(Beginning of Records for the exercise)

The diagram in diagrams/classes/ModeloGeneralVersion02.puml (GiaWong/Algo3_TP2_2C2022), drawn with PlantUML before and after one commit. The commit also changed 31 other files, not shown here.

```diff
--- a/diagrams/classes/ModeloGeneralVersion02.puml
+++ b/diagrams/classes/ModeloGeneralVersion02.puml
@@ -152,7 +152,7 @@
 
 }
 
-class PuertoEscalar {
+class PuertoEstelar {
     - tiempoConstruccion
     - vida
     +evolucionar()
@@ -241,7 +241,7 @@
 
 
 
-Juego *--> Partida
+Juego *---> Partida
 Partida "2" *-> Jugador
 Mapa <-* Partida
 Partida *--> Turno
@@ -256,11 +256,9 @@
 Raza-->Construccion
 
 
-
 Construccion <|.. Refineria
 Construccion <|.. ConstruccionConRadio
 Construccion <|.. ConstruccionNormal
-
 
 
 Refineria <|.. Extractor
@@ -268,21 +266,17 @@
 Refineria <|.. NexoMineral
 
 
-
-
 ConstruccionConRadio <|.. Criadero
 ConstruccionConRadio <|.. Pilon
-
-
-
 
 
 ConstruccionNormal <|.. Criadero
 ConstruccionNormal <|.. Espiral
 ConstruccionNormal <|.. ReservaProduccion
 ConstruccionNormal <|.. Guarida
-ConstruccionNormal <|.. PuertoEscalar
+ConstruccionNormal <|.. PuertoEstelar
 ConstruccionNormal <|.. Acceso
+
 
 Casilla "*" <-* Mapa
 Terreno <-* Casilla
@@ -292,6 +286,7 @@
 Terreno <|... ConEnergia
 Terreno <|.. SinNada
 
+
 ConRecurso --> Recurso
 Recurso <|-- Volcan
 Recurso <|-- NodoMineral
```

(End of Records for the exercise)

**Exercise goal**:
Above are the records; report each line in them that includes the word "PuertoEstelar".

**Task response**:
+class PuertoEstelar {
+ConstruccionNormal <|.. PuertoEstelar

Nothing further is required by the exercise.